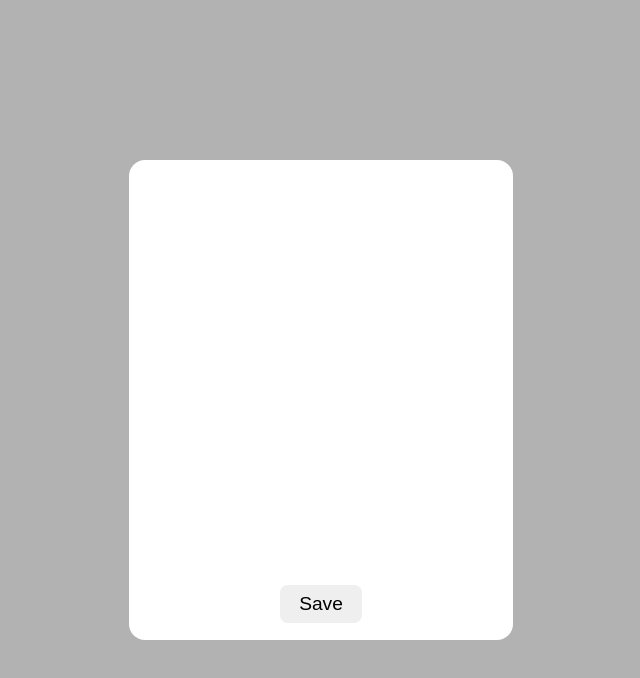
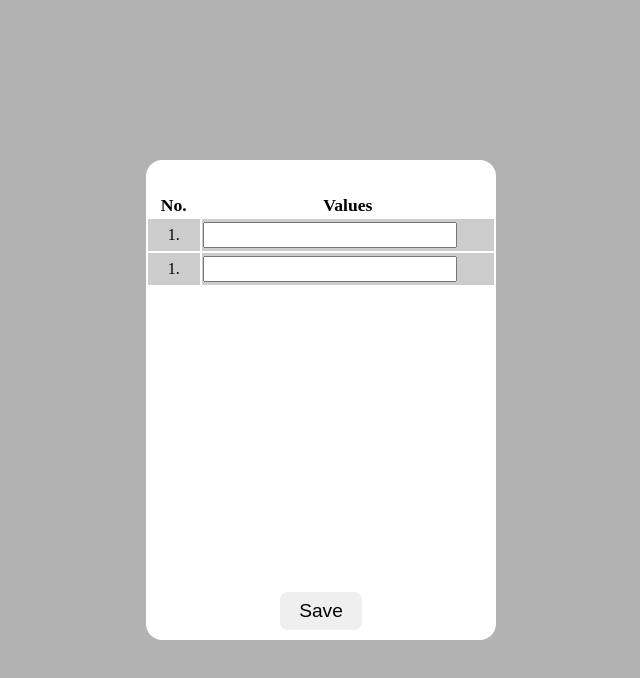
Before and after one commit to Marcin15/Mpso, an Angular app: page / in a window 1280 px wide. Shown: the top 678 px of the page, without its empty margins (319-959 px from the left). Built offline with nearby package versions, Linux system fonts and the light colour scheme.

Commit message:
feat: remove event listener from last table row input when typing

```diff
--- a/src/app/components/data-insert/data-insert.component.html
+++ b/src/app/components/data-insert/data-insert.component.html
@@ -1,9 +1,28 @@
 <div class="overlay"></div>
 <div class="container">
     <section class="data-insert">
+        <table #dataInsertTable>
+            <colgroup>
+                <col span="1" style="width: 15%;">
+             </colgroup>
 
+            <thead>
+                <th>No.</th>
+                <th>Values</th>
+            </thead>
+            <tbody>
+                <tr>
+                    <td class="No-row"><span>1.</span></td>
+                    <td class="input-row"><input></td>
+                </tr>
+                <tr>
+                    <td class="No-row"><span>1.</span></td>
+                    <td class="input-row"><input></td>
+                </tr>
+            </tbody>
+        </table>
     </section>
     <section class="footer">
-        <button class="save">Save</button>
+        <button class="save" (click)="click()">Save</button>
     </section>
 </div>
--- a/src/app/components/data-insert/data-insert.component.scss
+++ b/src/app/components/data-insert/data-insert.component.scss
@@ -12,17 +12,47 @@
 .container {
     position: fixed;
     display: flex;
+    flex-direction: column;
+    justify-content: space-between;
     top: 50%;
     left: 50%;
     transform: translate(-50%, -50%);
-    width: 30vw;
+    width: 350px;
     height: 60vh;
     background-color: #fff;
     border-radius: 1rem;
 
+    .data-insert {
+        height: 100%;
+        margin-top: 2rem;
+
+        table {
+            width: 100%;
+
+            th {
+                font-size: 1.1rem;
+            }
+
+            tr {
+                height: 2rem;
+                background-color: #ccc;
+
+                .No-row {
+                    text-align: center;
+                }
+
+                .input-row {
+                    input {
+                        width: 85%;
+                        height: 1.3rem;
+                    }
+                }
+            }
+        }
+    }
+
     .footer{
         display: flex;
-        align-self: flex-end;
         justify-content: center;
         align-items: center;
         height: 15%;
--- a/src/app/components/data-insert/data-insert.component.ts
+++ b/src/app/components/data-insert/data-insert.component.ts
@@ -1,15 +1,38 @@
-import { Component, OnInit } from '@angular/core';
+import { AfterViewInit, Component, ElementRef, OnInit, ViewChild } from '@angular/core';
 
 @Component({
   selector: 'app-data-insert',
   templateUrl: './data-insert.component.html',
   styleUrls: ['./data-insert.component.scss']
 })
-export class DataInsertComponent implements OnInit {
+export class DataInsertComponent implements AfterViewInit {
 
+  @ViewChild('dataInsertTable') dataInsertTable!: ElementRef;
+
+  private _table!: HTMLTableElement;
+  private _lastInput!: HTMLInputElement;
+  private _asd!: number;
   constructor() { }
 
-  ngOnInit(): void {
+  ngAfterViewInit(): void {
+    this._table = this.dataInsertTable.nativeElement;
+
+    this._lastInput = this._table.rows[this._table.rows.length - 1].querySelector('input') as HTMLInputElement;
+
+    this._asd = 123
+
+    console.log(this._lastInput);
+
+    this._lastInput.addEventListener('keydown', this.lastInputKeyPressed.bind(this), false);
   }
 
+  lastInputKeyPressed(event: KeyboardEvent) {
+    if(event) {
+      this._lastInput.replaceWith(this._lastInput.cloneNode(true)); //remove all event listeners
+    }
+  }
+
+  click() {
+    this._lastInput.removeEventListener('keydown', this.lastInputKeyPressed, false)
+  }
 }
```
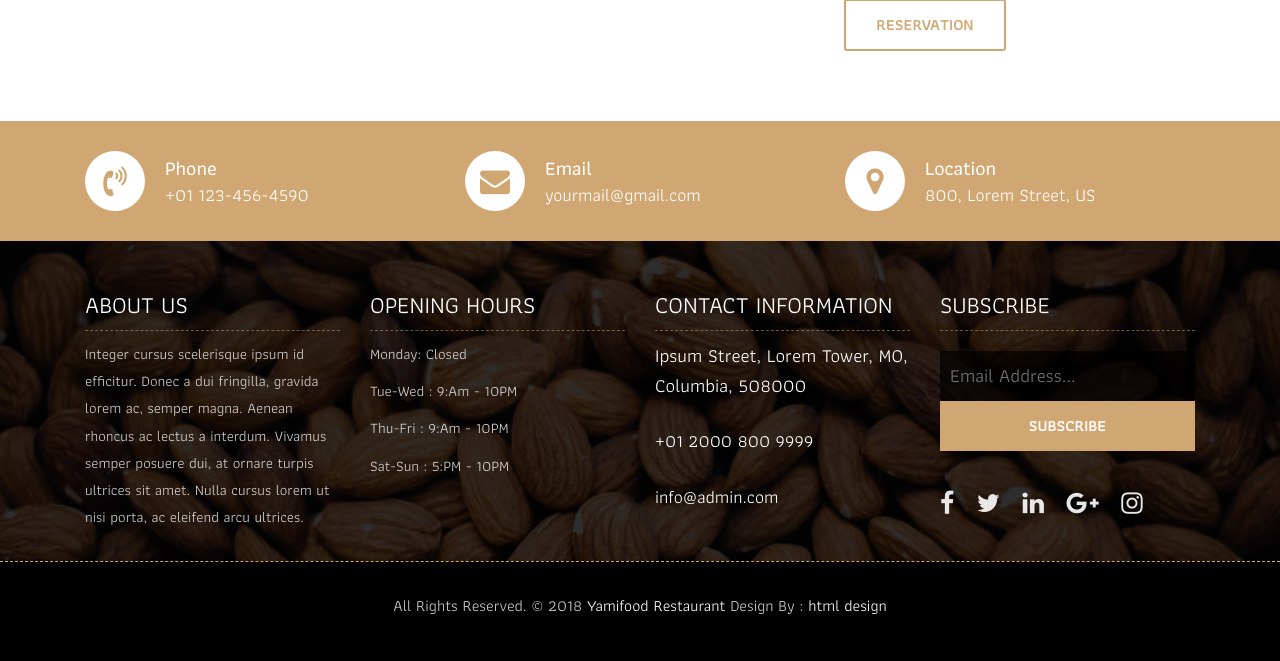
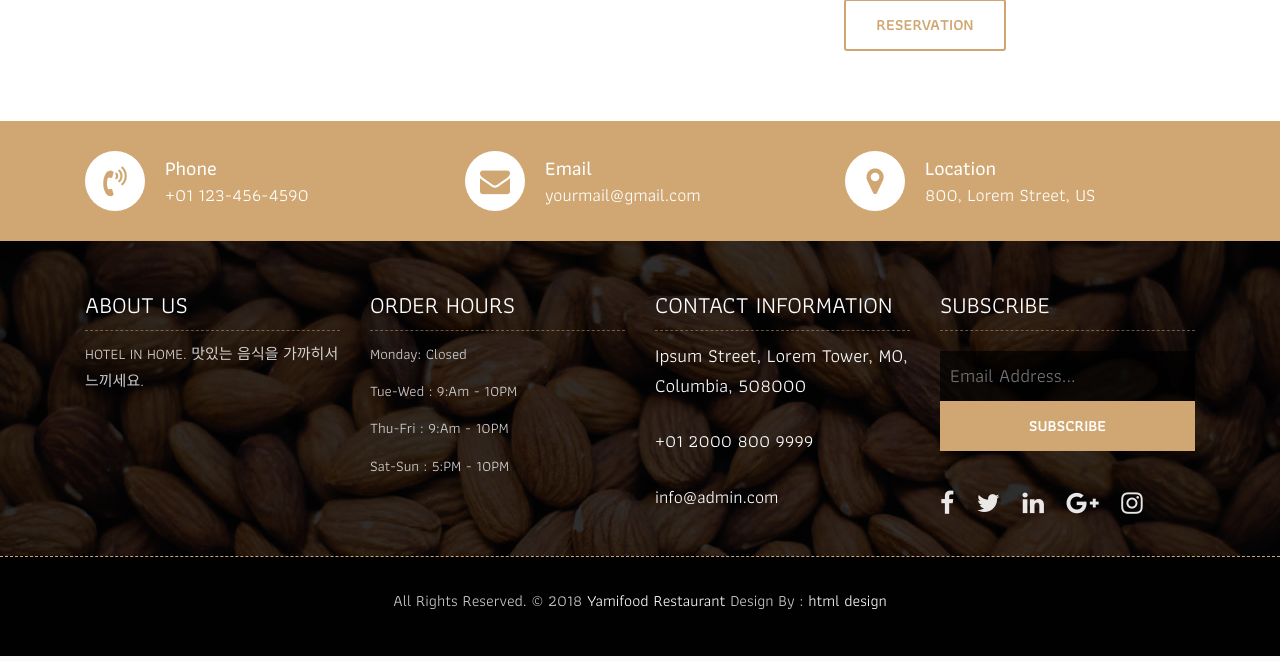
Before and after one commit to c2lv/Lotte-Hackerthon, a Django app: page /about/ in a window 1280 px wide. Shown: the part 1681-2342 px from the top of the page. Run offline with Django 3.2, Linux system fonts and the light colour scheme; some libraries are stand-ins or nearby versions; some web fonts are replaced.

Commit message:
about us

```diff
--- a/HotelinHome/templates/about.html
+++ b/HotelinHome/templates/about.html
@@ -185,10 +185,10 @@
 			<div class="row">
 				<div class="col-lg-3 col-md-6">
 					<h3>About Us</h3>
-					<p>Integer cursus scelerisque ipsum id efficitur. Donec a dui fringilla, gravida lorem ac, semper magna. Aenean rhoncus ac lectus a interdum. Vivamus semper posuere dui, at ornare turpis ultrices sit amet. Nulla cursus lorem ut nisi porta, ac eleifend arcu ultrices.</p>
+					<P>HOTEL IN HOME. 맛있는 음식을 가까히서 느끼세요.</P>
 				</div>
 				<div class="col-lg-3 col-md-6">
-					<h3>Opening hours</h3>
+					<h3>Order hours</h3>
 					<p><span class="text-color">Monday: </span>Closed</p>
 					<p><span class="text-color">Tue-Wed :</span> 9:Am - 10PM</p>
 					<p><span class="text-color">Thu-Fri :</span> 9:Am - 10PM</p>
--- a/HotelinHome/templates/blog.html
+++ b/HotelinHome/templates/blog.html
@@ -202,10 +202,10 @@
 			<div class="row">
 				<div class="col-lg-3 col-md-6">
 					<h3>About Us</h3>
-					<p>Integer cursus scelerisque ipsum id efficitur. Donec a dui fringilla, gravida lorem ac, semper magna. Aenean rhoncus ac lectus a interdum. Vivamus semper posuere dui, at ornare turpis ultrices sit amet. Nulla cursus lorem ut nisi porta, ac eleifend arcu ultrices.</p>
+					<P>HOTEL IN HOME. 맛있는 음식을 가까히서 느끼세요.</P>
 				</div>
 				<div class="col-lg-3 col-md-6">
-					<h3>Opening hours</h3>
+					<h3>Order hours</h3>
 					<p><span class="text-color">Monday: </span>Closed</p>
 					<p><span class="text-color">Tue-Wed :</span> 9:Am - 10PM</p>
 					<p><span class="text-color">Thu-Fri :</span> 9:Am - 10PM</p>
--- a/HotelinHome/templates/cheon_deoksang.html
+++ b/HotelinHome/templates/cheon_deoksang.html
@@ -207,10 +207,10 @@
 			<div class="row">
 				<div class="col-lg-3 col-md-6">
 					<h3>About Us</h3>
-					<p>Integer cursus scelerisque ipsum id efficitur. Donec a dui fringilla, gravida lorem ac, semper magna. Aenean rhoncus ac lectus a interdum. Vivamus semper posuere dui, at ornare turpis ultrices sit amet. Nulla cursus lorem ut nisi porta, ac eleifend arcu ultrices.</p>
+					<P>HOTEL IN HOME. 맛있는 음식을 가까히서 느끼세요.</P>
 				</div>
 				<div class="col-lg-3 col-md-6">
-					<h3>Opening hours</h3>
+					<h3>Order hours</h3>
 					<p><span class="text-color">Monday: </span>Closed</p>
 					<p><span class="text-color">Tue-Wed :</span> 9:Am - 10PM</p>
 					<p><span class="text-color">Thu-Fri :</span> 9:Am - 10PM</p>
--- a/HotelinHome/templates/menu.html
+++ b/HotelinHome/templates/menu.html
@@ -310,10 +310,10 @@
 			<div class="row">
 				<div class="col-lg-3 col-md-6">
 					<h3>About Us</h3>
-					<p>Integer cursus scelerisque ipsum id efficitur. Donec a dui fringilla, gravida lorem ac, semper magna. Aenean rhoncus ac lectus a interdum. Vivamus semper posuere dui, at ornare turpis ultrices sit amet. Nulla cursus lorem ut nisi porta, ac eleifend arcu ultrices.</p>
+					<P>HOTEL IN HOME. 맛있는 음식을 가까히서 느끼세요.</P>
 				</div>
 				<div class="col-lg-3 col-md-6">
-					<h3>Opening hours</h3>
+					<h3>Order hours</h3>
 					<p><span class="text-color">Monday: </span>Closed</p>
 					<p><span class="text-color">Tue-Wed :</span> 9:Am - 10PM</p>
 					<p><span class="text-color">Thu-Fri :</span> 9:Am - 10PM</p>
--- a/HotelinHome/templates/pierre_gagnaire.html
+++ b/HotelinHome/templates/pierre_gagnaire.html
@@ -205,10 +205,10 @@
 			<div class="row">
 				<div class="col-lg-3 col-md-6">
 					<h3>About Us</h3>
-					<p>Integer cursus scelerisque ipsum id efficitur. Donec a dui fringilla, gravida lorem ac, semper magna. Aenean rhoncus ac lectus a interdum. Vivamus semper posuere dui, at ornare turpis ultrices sit amet. Nulla cursus lorem ut nisi porta, ac eleifend arcu ultrices.</p>
+					<P>HOTEL IN HOME. 맛있는 음식을 가까히서 느끼세요.</P>
 				</div>
 				<div class="col-lg-3 col-md-6">
-					<h3>Opening hours</h3>
+					<h3>Order hours</h3>
 					<p><span class="text-color">Monday: </span>Closed</p>
 					<p><span class="text-color">Tue-Wed :</span> 9:Am - 10PM</p>
 					<p><span class="text-color">Thu-Fri :</span> 9:Am - 10PM</p>
--- a/HotelinHome/templates/reservation.html
+++ b/HotelinHome/templates/reservation.html
@@ -269,10 +269,10 @@
 			<div class="row">
 				<div class="col-lg-3 col-md-6">
 					<h3>About Us</h3>
-					<p>Integer cursus scelerisque ipsum id efficitur. Donec a dui fringilla, gravida lorem ac, semper magna. Aenean rhoncus ac lectus a interdum. Vivamus semper posuere dui, at ornare turpis ultrices sit amet. Nulla cursus lorem ut nisi porta, ac eleifend arcu ultrices.</p>
+					<P>HOTEL IN HOME. 맛있는 음식을 가까히서 느끼세요.</P>
 				</div>
 				<div class="col-lg-3 col-md-6">
-					<h3>Opening hours</h3>
+					<h3>Order hours</h3>
 					<p><span class="text-color">Monday: </span>Closed</p>
 					<p><span class="text-color">Tue-Wed :</span> 9:Am - 10PM</p>
 					<p><span class="text-color">Thu-Fri :</span> 9:Am - 10PM</p>
--- a/HotelinHome/templates/yannick_alleno.html
+++ b/HotelinHome/templates/yannick_alleno.html
@@ -207,10 +207,10 @@
 			<div class="row">
 				<div class="col-lg-3 col-md-6">
 					<h3>About Us</h3>
-					<p>Integer cursus scelerisque ipsum id efficitur. Donec a dui fringilla, gravida lorem ac, semper magna. Aenean rhoncus ac lectus a interdum. Vivamus semper posuere dui, at ornare turpis ultrices sit amet. Nulla cursus lorem ut nisi porta, ac eleifend arcu ultrices.</p>
+					<P>HOTEL IN HOME. 맛있는 음식을 가까히서 느끼세요.</P>
 				</div>
 				<div class="col-lg-3 col-md-6">
-					<h3>Opening hours</h3>
+					<h3>Order hours</h3>
 					<p><span class="text-color">Monday: </span>Closed</p>
 					<p><span class="text-color">Tue-Wed :</span> 9:Am - 10PM</p>
 					<p><span class="text-color">Thu-Fri :</span> 9:Am - 10PM</p>
--- a/HotelinHome/templates/yeo_kyungok.html
+++ b/HotelinHome/templates/yeo_kyungok.html
@@ -207,10 +207,10 @@
 			<div class="row">
 				<div class="col-lg-3 col-md-6">
 					<h3>About Us</h3>
-					<p>Integer cursus scelerisque ipsum id efficitur. Donec a dui fringilla, gravida lorem ac, semper magna. Aenean rhoncus ac lectus a interdum. Vivamus semper posuere dui, at ornare turpis ultrices sit amet. Nulla cursus lorem ut nisi porta, ac eleifend arcu ultrices.</p>
+					<P>HOTEL IN HOME. 맛있는 음식을 가까히서 느끼세요.</P>
 				</div>
 				<div class="col-lg-3 col-md-6">
-					<h3>Opening hours</h3>
+					<h3>Order hours</h3>
 					<p><span class="text-color">Monday: </span>Closed</p>
 					<p><span class="text-color">Tue-Wed :</span> 9:Am - 10PM</p>
 					<p><span class="text-color">Thu-Fri :</span> 9:Am - 10PM</p>
```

> _What is needed_: Return every line above where "private" appears.

> _Task solution_:
+  private _table!: HTMLTableElement;
+  private _lastInput!: HTMLInputElement;
+  private _asd!: number;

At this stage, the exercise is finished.